Examples of disobedience bringing consequences exist throughout the Bible. God was not to be trifled with. Disobedience was dangerous. We should also keep in mind that in the biblical culture, the fact that God was dangerous was not something unusual. Pagan gods were dangerous too. But whereas God was righteous and dangerous to the disobedient, pagan gods were capricious and cruel and dangerous to everyone (which makes sense because they were actually demons).

A problem we have today with the word “fear” is that it is seldom understood because it is not often used in the context of healthy fear of a righteous judge. Often we “fear” things that can hurt us unexpectedly or in unexpected ways, such as cancer. Or we fear things that are always dangerous and unpredictable, such as sharks. Or we fear what we don’t really understand or don’t want, like death. But God is different than those things. He is not unpredictable. In fact, quite the opposite. He is very predictable and cannot lie. God will not hurt us unexpectedly, and if we don’t know much about Him that is only because we have not really taken the time to learn about Him. He says, “For my people are fools, they do not know me (Jer. 4:22; cp. Jer. 9:3). A reason to fear God is that He is the Most High God and He will punish evil and disobedience, just as He has said over and over. But because God is righteous and is predictable and does not lie, we don’t have to have an unhealthy fear of Him or of Judgment Day. It is not hard to love and obey God. As Jesus said, his yoke is gentle and his burden light.
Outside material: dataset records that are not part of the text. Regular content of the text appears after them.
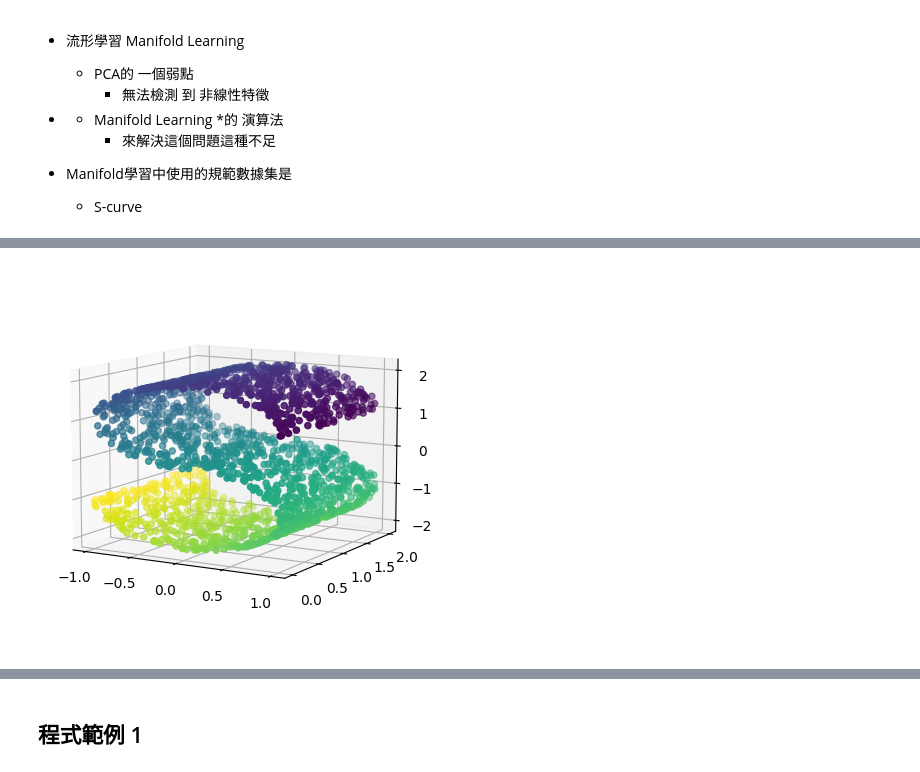
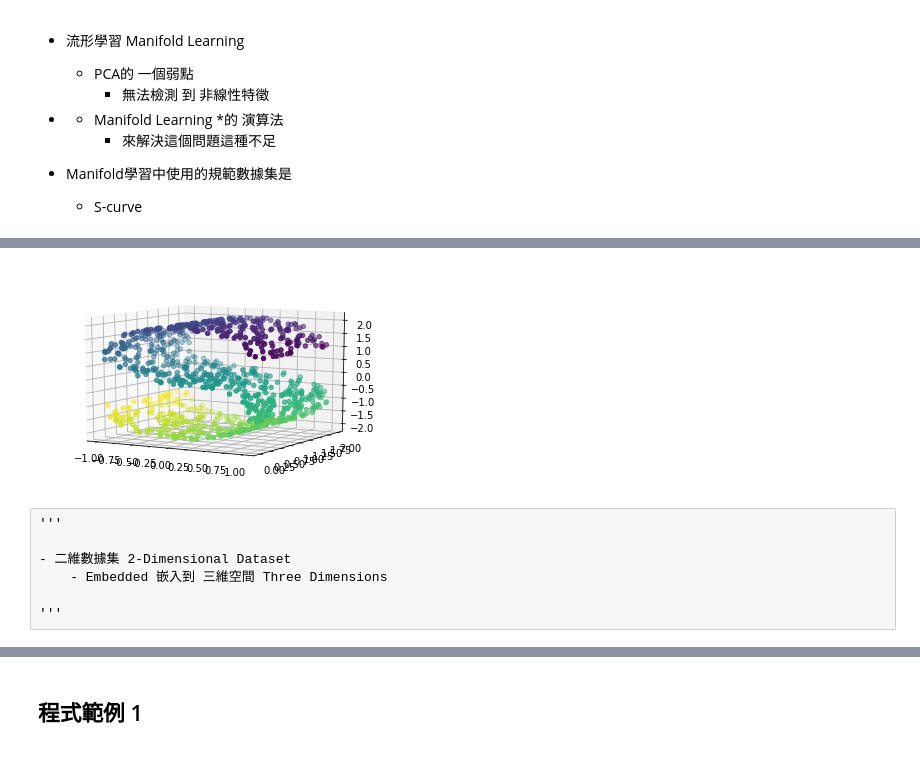
Before and after one commit to hawk-in-cloud/Machine-Learning---Manifold-Learning, a Jupyter notebook: test1.ipynb, the cells around one changed output, grey strips where cells are left out. Cells and saved outputs as stored; diff of their text form; code cells hidden in the pictures.

```diff
--- a/test1.ipynb
+++ b/test1.ipynb
@@ -34,12 +132,19 @@ import numpy as np
 # %%
 from sklearn.datasets import make_s_curve
-X, y = make_s_curve(n_samples=2000)
+X, y = make_s_curve(n_samples=1000)
 
 from mpl_toolkits.mplot3d import Axes3D
 ax = plt.axes(projection='3d')
 
 ax.scatter3D(X[:, 0], X[:, 1], X[:, 2], c=y)
 ax.view_init(10, -60);
 # %% [output]
-[figure, old version]
+[figure, new version]
+# %% [raw]
+'''
+
+- 二維數據集 2-Dimensional Dataset
+    - Embedded 嵌入到 三維空間 Three Dimensions
+
+'''
 # %%
```
Also changed, not shown: parts of 44 cells of this notebook.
The Bible, especially the New Testament, reveals the character of God and shows that He is loving and worthy of our love. However, the Bible also reveals that God is righteous and just, and the disobedient and rebellious will receive consequences for their ungodly behavior, and it is wise to be afraid of those consequences and hence “fear God.”
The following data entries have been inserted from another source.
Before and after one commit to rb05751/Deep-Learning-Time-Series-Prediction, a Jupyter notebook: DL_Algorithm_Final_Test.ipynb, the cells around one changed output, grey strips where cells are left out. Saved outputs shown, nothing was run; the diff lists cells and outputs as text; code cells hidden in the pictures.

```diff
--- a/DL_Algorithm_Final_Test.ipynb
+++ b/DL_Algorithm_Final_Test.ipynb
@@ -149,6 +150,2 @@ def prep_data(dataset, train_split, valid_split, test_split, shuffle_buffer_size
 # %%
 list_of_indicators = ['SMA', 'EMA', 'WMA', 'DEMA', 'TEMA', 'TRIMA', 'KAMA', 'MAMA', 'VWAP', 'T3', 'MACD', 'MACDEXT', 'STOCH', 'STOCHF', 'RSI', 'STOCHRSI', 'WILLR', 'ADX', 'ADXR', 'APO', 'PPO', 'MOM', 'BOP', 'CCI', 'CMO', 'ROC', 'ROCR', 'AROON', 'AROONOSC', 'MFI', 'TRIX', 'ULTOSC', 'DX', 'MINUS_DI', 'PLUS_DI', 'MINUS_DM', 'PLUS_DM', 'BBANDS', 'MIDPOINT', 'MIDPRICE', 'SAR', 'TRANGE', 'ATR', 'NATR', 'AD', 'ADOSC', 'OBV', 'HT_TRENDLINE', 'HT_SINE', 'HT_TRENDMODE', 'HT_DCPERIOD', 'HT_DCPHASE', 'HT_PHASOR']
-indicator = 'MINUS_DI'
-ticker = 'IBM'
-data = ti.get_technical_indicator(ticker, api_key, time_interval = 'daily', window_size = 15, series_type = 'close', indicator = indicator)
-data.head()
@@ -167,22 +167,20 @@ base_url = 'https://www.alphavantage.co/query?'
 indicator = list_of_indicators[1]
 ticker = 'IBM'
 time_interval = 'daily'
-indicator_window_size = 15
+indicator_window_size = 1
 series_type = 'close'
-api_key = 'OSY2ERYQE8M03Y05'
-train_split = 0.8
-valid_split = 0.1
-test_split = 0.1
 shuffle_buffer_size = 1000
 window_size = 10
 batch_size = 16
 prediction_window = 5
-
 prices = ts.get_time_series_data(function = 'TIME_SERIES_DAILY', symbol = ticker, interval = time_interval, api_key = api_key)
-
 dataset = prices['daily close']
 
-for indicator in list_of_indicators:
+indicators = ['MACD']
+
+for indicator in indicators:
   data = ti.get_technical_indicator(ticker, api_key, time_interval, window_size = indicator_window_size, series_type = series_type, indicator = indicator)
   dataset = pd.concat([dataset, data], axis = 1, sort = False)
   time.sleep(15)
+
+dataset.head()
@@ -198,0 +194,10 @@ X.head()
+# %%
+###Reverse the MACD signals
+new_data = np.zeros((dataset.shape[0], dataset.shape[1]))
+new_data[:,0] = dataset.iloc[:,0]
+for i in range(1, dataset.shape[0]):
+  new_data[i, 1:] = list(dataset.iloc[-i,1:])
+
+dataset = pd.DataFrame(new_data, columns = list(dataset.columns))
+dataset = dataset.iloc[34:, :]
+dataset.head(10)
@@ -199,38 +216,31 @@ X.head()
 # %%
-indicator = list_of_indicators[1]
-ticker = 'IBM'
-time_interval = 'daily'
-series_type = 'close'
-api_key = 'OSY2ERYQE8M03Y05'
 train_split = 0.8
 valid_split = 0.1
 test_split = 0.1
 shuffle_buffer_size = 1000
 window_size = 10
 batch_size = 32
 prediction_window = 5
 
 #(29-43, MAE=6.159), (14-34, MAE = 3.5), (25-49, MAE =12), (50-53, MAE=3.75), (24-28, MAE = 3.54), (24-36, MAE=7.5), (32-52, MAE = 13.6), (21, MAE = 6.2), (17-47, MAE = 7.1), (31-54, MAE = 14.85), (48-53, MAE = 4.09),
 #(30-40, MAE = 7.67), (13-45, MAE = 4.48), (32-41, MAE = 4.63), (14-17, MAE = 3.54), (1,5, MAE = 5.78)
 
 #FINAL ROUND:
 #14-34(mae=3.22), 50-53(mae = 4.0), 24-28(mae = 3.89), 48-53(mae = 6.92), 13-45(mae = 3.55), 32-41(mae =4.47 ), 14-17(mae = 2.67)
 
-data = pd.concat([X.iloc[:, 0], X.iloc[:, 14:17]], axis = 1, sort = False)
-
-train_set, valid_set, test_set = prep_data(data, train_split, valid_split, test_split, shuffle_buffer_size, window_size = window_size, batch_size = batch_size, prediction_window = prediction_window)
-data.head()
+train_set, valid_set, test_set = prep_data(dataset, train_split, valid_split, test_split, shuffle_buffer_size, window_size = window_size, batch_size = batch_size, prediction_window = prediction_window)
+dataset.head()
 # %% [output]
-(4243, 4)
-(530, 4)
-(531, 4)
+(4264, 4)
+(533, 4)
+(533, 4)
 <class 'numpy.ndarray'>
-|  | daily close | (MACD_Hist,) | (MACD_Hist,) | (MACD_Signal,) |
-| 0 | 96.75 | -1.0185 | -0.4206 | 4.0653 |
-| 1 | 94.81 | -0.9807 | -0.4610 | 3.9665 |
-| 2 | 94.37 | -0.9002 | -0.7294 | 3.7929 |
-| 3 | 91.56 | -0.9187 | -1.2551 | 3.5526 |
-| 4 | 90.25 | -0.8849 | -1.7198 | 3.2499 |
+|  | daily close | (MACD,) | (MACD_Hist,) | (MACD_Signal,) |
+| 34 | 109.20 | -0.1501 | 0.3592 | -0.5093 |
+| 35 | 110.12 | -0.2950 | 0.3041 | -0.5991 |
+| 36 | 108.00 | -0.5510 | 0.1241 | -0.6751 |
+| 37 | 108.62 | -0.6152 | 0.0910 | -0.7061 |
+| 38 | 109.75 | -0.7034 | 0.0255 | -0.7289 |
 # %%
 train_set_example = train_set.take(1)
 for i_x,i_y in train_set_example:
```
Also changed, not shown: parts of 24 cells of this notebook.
“fools.” The Hebrew word for “fool” is eviyl (#0191 אֱוִיל). It is a very significant word within Proverbs, and 70 percent of all its occurrences in the Hebrew Bible can be found there. A fool is not so much someone who lacks raw intelligence as one who possesses deep-seated foolish attitudes, as this verse makes clear. A fool thinks wisdom and knowledge are not important, in fact, they hold them in contempt and sometimes even despise them.

“show contempt for.” The Hebrew word is buz (#0936 בּוּז pronounced booze), and it means “to despise, to have contempt for, to count as insignificant. All those meanings are important and applicable in this context. There are some fools who actually “hate” knowledge, but most fools just have contempt for it or think it is insignificant.

[For more on “show contempt,” see commentary on Proverbs 23:22.]

Commentary for: Proverbs 1:7